--- START ---

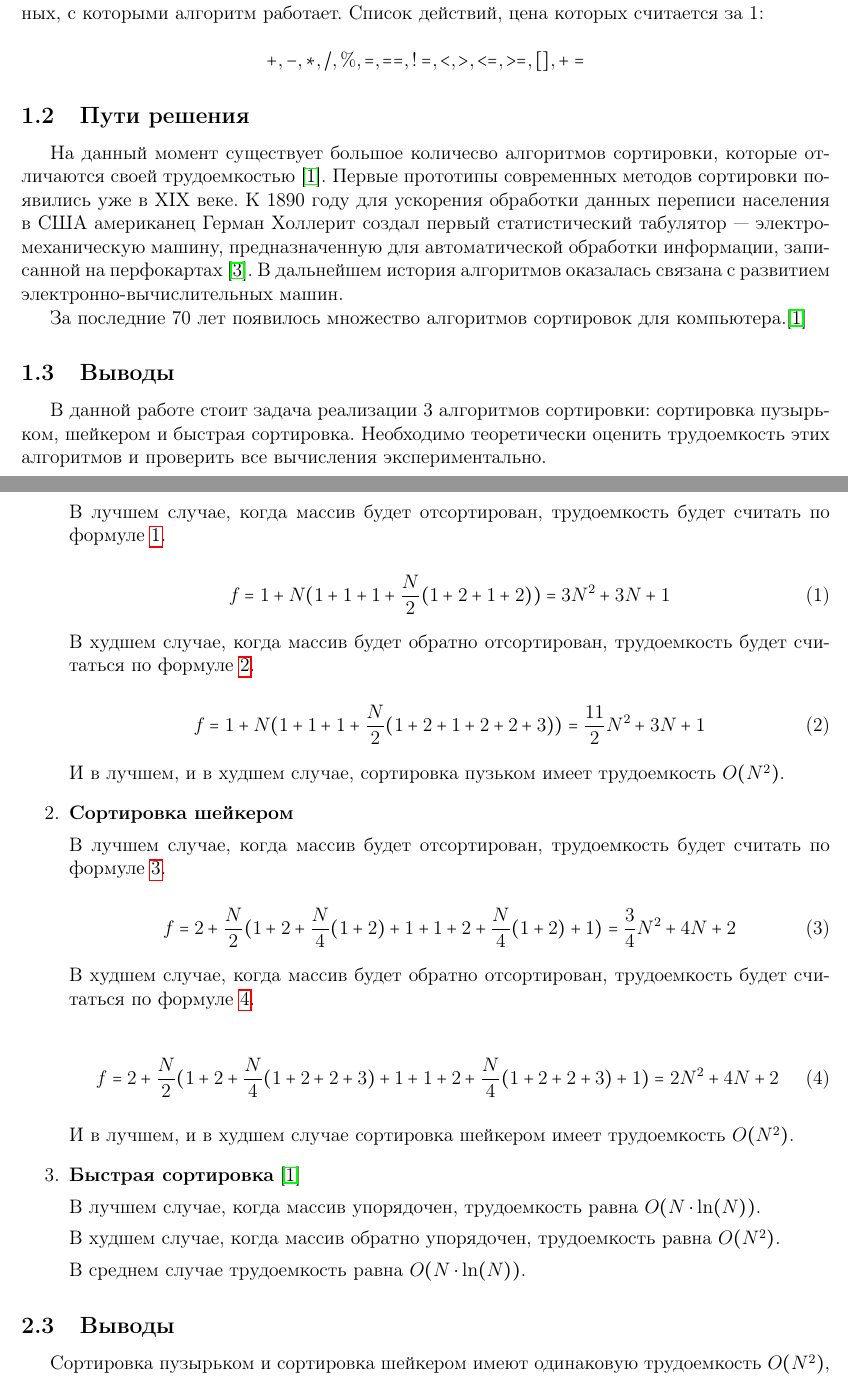
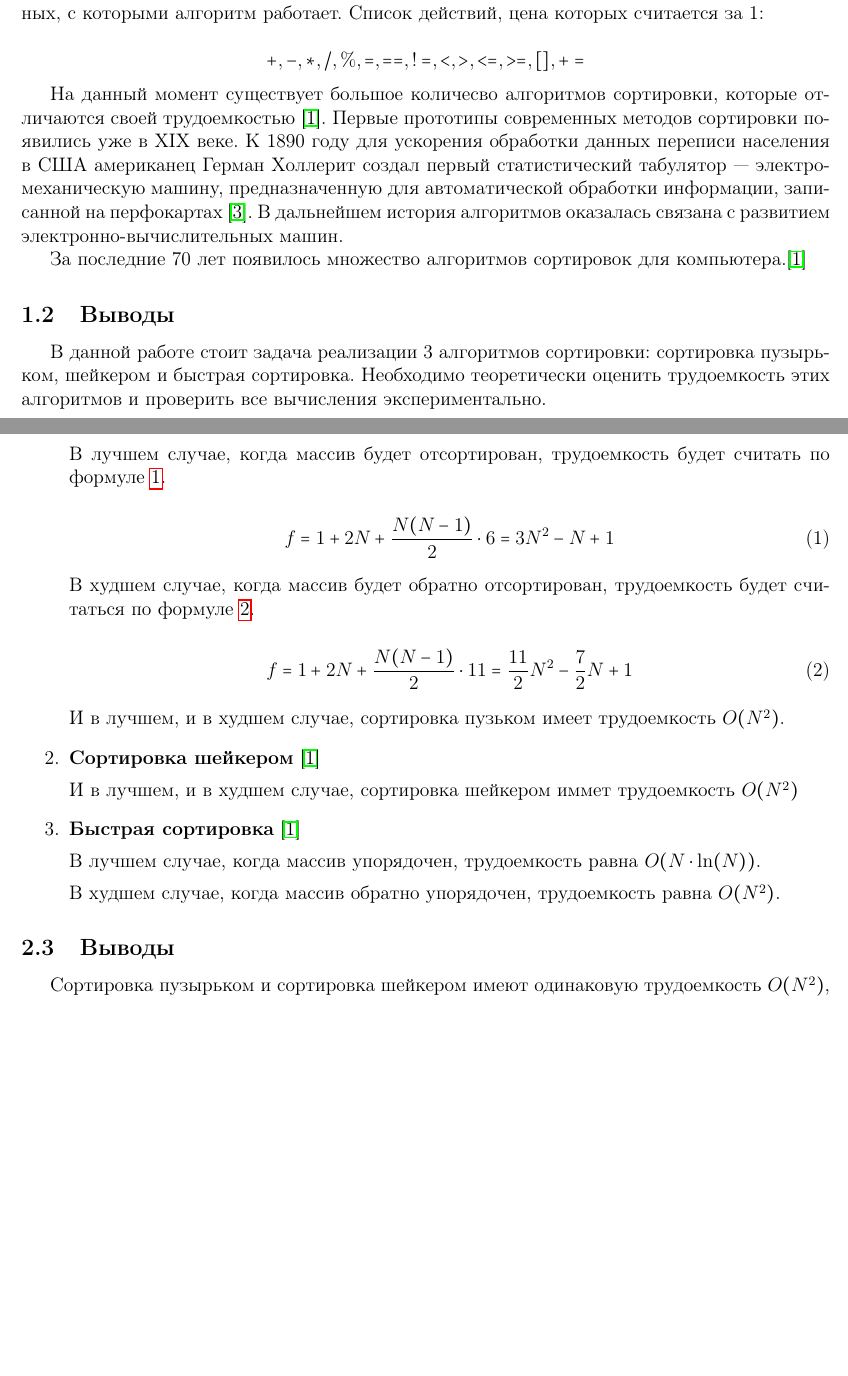
Before and after one commit to bmstu-ics7/analysis-of-algorithms, a LaTeX document (lab_03/report.tex): two parts of pages 4 and 8 of 16, joined at a grey line, cut so that both start at the same text, the shorter picture padded with empty space. Compiled offline with pdfLaTeX.

Commit message:
FINISH: report for lab_03

```diff
--- a/lab_03/report.tex
+++ b/lab_03/report.tex
@@ -119,8 +119,6 @@ $$
 +, -, *, /, \%, =, ==, !=, <, >, <=, >=, [], +=
 $$
 
-\subsection{Пути решения}
-
 На данный момент существует большое количесво алгоритмов сортировки, которые отличаются
 своей трудоемкостью \cite{knuth}. Первые прототипы современных методов сортировки появились уже
 в XIX веке. К 1890 году для ускорения обработки данных переписи населения в США американец
@@ -191,53 +189,29 @@ $$
         по формуле \ref{eq:bubble-good}.
 
         \begin{equation}\label{eq:bubble-good}
-            f = 1 + N(1 + 1 + 1 + \frac{N}{2}(1 + 2 + 1 + 2)) =
-            3N^2 + 3N + 1
+            f = 1 + 2N + \frac{N(N-1)}{2} \cdot 6 =
+            3N^2 - N + 1
         \end{equation}
 
         В худшем случае, когда массив будет обратно отсортирован, трудоемкость будет
         считаться по формуле \ref{eq:bubble-bad}.
 
         \begin{equation}\label{eq:bubble-bad}
-            f = 1 + N(1 + 1 + 1 + \frac{N}{2}(1 + 2 + 1 + 2 + 2 + 3)) =
-            \frac{11}{2}N^2 + 3N + 1
+            f = 1 + 2N + \frac{N(N-1)}{2} \cdot 11 =
+            \frac{11}{2}N^2 - \frac{7}{2}N + 1
         \end{equation}
 
         И в лучшем, и в худшем случае, сортировка пузьком имеет трудоемкость $O(N^2)$.
 
-    \item \textbf{Сортировка шейкером}
+    \item \textbf{Сортировка шейкером} \cite{knuth}
 
-        В лучшем случае, когда массив будет отсортирован, трудоемкость будет считать
-        по формуле \ref{eq:shaker-good}.
-
-        \begin{equation}\label{eq:shaker-good}
-            f =
-            2 + \frac{N}{2}
-            (1 + 2 + \frac{N}{4}(1 + 2) + 1 +
-             1 + 2 + \frac{N}{4}(1 + 2) + 1) =
-            \frac{3}{4}N^2 + 4N + 2
-        \end{equation}
-
-        В худшем случае, когда массив будет обратно отсортирован, трудоемкость будет
-        считаться по формуле \ref{eq:shaker-bad}.
-
-        \begin{equation}\label{eq:shaker-bad}
-            f =
-            2 + \frac{N}{2}
-            (1 + 2 + \frac{N}{4}(1 + 2 + 2 + 3) + 1 +
-             1 + 2 + \frac{N}{4}(1 + 2 + 2 + 3) + 1) =
-            2N^2 + 4N + 2
-        \end{equation}
-
-        И в лучшем, и в худшем случае сортировка шейкером имеет трудоемкость $O(N^2)$.
+        И в лучшем, и в худшем случае, сортировка шейкером иммет трудоемкость $O(N^2)$
 
     \item \textbf{Быстрая сортировка} \cite{knuth}
 
         В лучшем случае, когда массив упорядочен, трудоемкость равна $O(N \cdot \ln(N))$.
 
         В худшем случае, когда массив обратно упорядочен, трудоемкость равна $O(N^2)$.
-
-        В среднем случае трудоемкость равна $O(N \cdot \ln(N))$.
 \end{enumerate}
 
 \subsection{Выводы}
```
Also changed, not shown: lab_03/report.tex (24 more changed lines).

--- END ---

Assignment: Please go over the data above and tally every line holding "случае"; reply only with the count.

Solution to this problem: 9